*Work order*.
The reply must return each line of the data exactly.

---------- Listed records

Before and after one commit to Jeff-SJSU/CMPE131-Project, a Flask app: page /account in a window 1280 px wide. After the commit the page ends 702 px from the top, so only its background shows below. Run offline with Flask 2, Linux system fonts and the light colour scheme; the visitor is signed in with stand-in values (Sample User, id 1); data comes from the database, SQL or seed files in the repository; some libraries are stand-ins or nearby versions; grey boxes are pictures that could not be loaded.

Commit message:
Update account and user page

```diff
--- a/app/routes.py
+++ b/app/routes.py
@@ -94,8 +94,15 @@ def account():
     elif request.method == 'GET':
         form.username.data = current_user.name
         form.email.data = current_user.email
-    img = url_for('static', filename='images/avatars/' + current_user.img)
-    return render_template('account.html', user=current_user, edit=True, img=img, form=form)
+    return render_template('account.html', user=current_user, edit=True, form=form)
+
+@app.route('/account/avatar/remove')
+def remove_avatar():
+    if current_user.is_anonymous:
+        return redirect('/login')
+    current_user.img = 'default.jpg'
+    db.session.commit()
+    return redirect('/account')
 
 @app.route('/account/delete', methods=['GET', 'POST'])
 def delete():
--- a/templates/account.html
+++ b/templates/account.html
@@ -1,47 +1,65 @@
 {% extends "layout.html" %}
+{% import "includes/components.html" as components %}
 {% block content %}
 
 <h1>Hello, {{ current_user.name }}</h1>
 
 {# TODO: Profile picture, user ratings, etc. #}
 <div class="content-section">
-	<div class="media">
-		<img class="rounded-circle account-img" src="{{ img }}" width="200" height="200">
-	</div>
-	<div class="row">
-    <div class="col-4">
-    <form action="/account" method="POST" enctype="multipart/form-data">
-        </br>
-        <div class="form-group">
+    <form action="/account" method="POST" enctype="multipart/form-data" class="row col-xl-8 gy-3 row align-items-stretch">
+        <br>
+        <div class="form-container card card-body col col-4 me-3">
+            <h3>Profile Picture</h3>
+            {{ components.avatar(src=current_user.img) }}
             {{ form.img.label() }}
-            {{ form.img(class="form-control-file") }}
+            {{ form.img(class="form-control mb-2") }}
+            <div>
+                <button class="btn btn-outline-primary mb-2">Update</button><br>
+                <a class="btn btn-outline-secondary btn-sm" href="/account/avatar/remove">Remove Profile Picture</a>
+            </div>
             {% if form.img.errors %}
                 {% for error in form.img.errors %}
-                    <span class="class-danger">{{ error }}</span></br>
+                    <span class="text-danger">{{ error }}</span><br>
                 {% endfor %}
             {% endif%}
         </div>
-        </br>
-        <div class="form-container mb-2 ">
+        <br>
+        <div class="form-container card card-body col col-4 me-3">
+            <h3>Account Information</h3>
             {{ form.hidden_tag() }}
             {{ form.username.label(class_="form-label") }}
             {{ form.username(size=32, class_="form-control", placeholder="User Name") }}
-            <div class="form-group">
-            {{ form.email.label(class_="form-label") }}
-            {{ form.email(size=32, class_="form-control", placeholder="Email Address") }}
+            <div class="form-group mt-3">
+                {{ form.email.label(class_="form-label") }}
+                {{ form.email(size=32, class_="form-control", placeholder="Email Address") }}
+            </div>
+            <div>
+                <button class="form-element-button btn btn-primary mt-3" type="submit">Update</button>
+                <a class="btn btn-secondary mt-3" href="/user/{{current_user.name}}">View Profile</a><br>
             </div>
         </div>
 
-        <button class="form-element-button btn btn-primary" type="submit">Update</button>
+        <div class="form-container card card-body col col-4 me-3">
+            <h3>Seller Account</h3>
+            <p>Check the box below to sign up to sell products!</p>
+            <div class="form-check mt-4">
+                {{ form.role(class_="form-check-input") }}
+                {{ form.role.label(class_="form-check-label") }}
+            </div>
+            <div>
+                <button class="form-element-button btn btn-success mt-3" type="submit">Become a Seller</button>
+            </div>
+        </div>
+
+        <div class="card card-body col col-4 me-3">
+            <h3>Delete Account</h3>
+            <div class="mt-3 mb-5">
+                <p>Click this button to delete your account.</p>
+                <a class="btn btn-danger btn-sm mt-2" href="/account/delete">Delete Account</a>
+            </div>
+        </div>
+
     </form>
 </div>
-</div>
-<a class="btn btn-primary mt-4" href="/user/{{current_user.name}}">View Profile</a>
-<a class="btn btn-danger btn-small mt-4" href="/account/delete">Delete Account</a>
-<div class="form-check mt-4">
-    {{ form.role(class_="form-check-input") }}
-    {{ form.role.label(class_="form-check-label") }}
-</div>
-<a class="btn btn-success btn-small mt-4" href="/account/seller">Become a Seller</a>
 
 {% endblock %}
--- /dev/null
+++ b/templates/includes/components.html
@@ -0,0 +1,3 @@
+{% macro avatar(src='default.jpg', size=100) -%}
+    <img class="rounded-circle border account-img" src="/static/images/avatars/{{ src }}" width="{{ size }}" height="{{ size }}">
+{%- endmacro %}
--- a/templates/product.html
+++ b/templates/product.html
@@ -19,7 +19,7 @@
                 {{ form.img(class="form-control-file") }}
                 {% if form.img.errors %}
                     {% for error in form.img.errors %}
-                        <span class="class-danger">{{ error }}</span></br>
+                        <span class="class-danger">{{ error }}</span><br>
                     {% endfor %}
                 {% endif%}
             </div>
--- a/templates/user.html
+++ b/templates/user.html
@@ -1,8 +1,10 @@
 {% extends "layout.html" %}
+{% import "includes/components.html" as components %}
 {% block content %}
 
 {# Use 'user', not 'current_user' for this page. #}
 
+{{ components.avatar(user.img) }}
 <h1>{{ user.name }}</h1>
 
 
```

--------------------

*Solution for this task*.
Before and after one commit to Jeff-SJSU/CMPE131-Project, a Flask app: page /account in a window 1280 px wide. After the commit the page ends 702 px from the top, so only its background shows below. Run offline with Flask 2, Linux system fonts and the light colour scheme; the visitor is signed in with stand-in values (Sample User, id 1); data comes from the database, SQL or seed files in the repository; some libraries are stand-ins or nearby versions; grey boxes are pictures that could not be loaded.

Commit message:
Update account and user page

```diff
--- a/app/routes.py
+++ b/app/routes.py
@@ -94,8 +94,15 @@ def account():
     elif request.method == 'GET':
         form.username.data = current_user.name
         form.email.data = current_user.email
-    img = url_for('static', filename='images/avatars/' + current_user.img)
-    return render_template('account.html', user=current_user, edit=True, img=img, form=form)
+    return render_template('account.html', user=current_user, edit=True, form=form)
+
+@app.route('/account/avatar/remove')
+def remove_avatar():
+    if current_user.is_anonymous:
+        return redirect('/login')
+    current_user.img = 'default.jpg'
+    db.session.commit()
+    return redirect('/account')
 
 @app.route('/account/delete', methods=['GET', 'POST'])
 def delete():
--- a/templates/account.html
+++ b/templates/account.html
@@ -1,47 +1,65 @@
 {% extends "layout.html" %}
+{% import "includes/components.html" as components %}
 {% block content %}
 
 <h1>Hello, {{ current_user.name }}</h1>
 
 {# TODO: Profile picture, user ratings, etc. #}
 <div class="content-section">
-	<div class="media">
-		<img class="rounded-circle account-img" src="{{ img }}" width="200" height="200">
-	</div>
-	<div class="row">
-    <div class="col-4">
-    <form action="/account" method="POST" enctype="multipart/form-data">
-        </br>
-        <div class="form-group">
+    <form action="/account" method="POST" enctype="multipart/form-data" class="row col-xl-8 gy-3 row align-items-stretch">
+        <br>
+        <div class="form-container card card-body col col-4 me-3">
+            <h3>Profile Picture</h3>
+            {{ components.avatar(src=current_user.img) }}
             {{ form.img.label() }}
-            {{ form.img(class="form-control-file") }}
+            {{ form.img(class="form-control mb-2") }}
+            <div>
+                <button class="btn btn-outline-primary mb-2">Update</button><br>
+                <a class="btn btn-outline-secondary btn-sm" href="/account/avatar/remove">Remove Profile Picture</a>
+            </div>
             {% if form.img.errors %}
                 {% for error in form.img.errors %}
-                    <span class="class-danger">{{ error }}</span></br>
+                    <span class="text-danger">{{ error }}</span><br>
                 {% endfor %}
             {% endif%}
         </div>
-        </br>
-        <div class="form-container mb-2 ">
+        <br>
+        <div class="form-container card card-body col col-4 me-3">
+            <h3>Account Information</h3>
             {{ form.hidden_tag() }}
             {{ form.username.label(class_="form-label") }}
             {{ form.username(size=32, class_="form-control", placeholder="User Name") }}
-            <div class="form-group">
-            {{ form.email.label(class_="form-label") }}
-            {{ form.email(size=32, class_="form-control", placeholder="Email Address") }}
+            <div class="form-group mt-3">
+                {{ form.email.label(class_="form-label") }}
+                {{ form.email(size=32, class_="form-control", placeholder="Email Address") }}
+            </div>
+            <div>
+                <button class="form-element-button btn btn-primary mt-3" type="submit">Update</button>
+                <a class="btn btn-secondary mt-3" href="/user/{{current_user.name}}">View Profile</a><br>
             </div>
         </div>
 
-        <button class="form-element-button btn btn-primary" type="submit">Update</button>
+        <div class="form-container card card-body col col-4 me-3">
+            <h3>Seller Account</h3>
+            <p>Check the box below to sign up to sell products!</p>
+            <div class="form-check mt-4">
+                {{ form.role(class_="form-check-input") }}
+                {{ form.role.label(class_="form-check-label") }}
+            </div>
+            <div>
+                <button class="form-element-button btn btn-success mt-3" type="submit">Become a Seller</button>
+            </div>
+        </div>
+
+        <div class="card card-body col col-4 me-3">
+            <h3>Delete Account</h3>
+            <div class="mt-3 mb-5">
+                <p>Click this button to delete your account.</p>
+                <a class="btn btn-danger btn-sm mt-2" href="/account/delete">Delete Account</a>
+            </div>
+        </div>
+
     </form>
 </div>
-</div>
-<a class="btn btn-primary mt-4" href="/user/{{current_user.name}}">View Profile</a>
-<a class="btn btn-danger btn-small mt-4" href="/account/delete">Delete Account</a>
-<div class="form-check mt-4">
-    {{ form.role(class_="form-check-input") }}
-    {{ form.role.label(class_="form-check-label") }}
-</div>
-<a class="btn btn-success btn-small mt-4" href="/account/seller">Become a Seller</a>
 
 {% endblock %}
--- /dev/null
+++ b/templates/includes/components.html
@@ -0,0 +1,3 @@
+{% macro avatar(src='default.jpg', size=100) -%}
+    <img class="rounded-circle border account-img" src="/static/images/avatars/{{ src }}" width="{{ size }}" height="{{ size }}">
+{%- endmacro %}
--- a/templates/product.html
+++ b/templates/product.html
@@ -19,7 +19,7 @@
                 {{ form.img(class="form-control-file") }}
                 {% if form.img.errors %}
                     {% for error in form.img.errors %}
-                        <span class="class-danger">{{ error }}</span></br>
+                        <span class="class-danger">{{ error }}</span><br>
                     {% endfor %}
                 {% endif%}
             </div>
--- a/templates/user.html
+++ b/templates/user.html
@@ -1,8 +1,10 @@
 {% extends "layout.html" %}
+{% import "includes/components.html" as components %}
 {% block content %}
 
 {# Use 'user', not 'current_user' for this page. #}
 
+{{ components.avatar(user.img) }}
 <h1>{{ user.name }}</h1>
 
 
```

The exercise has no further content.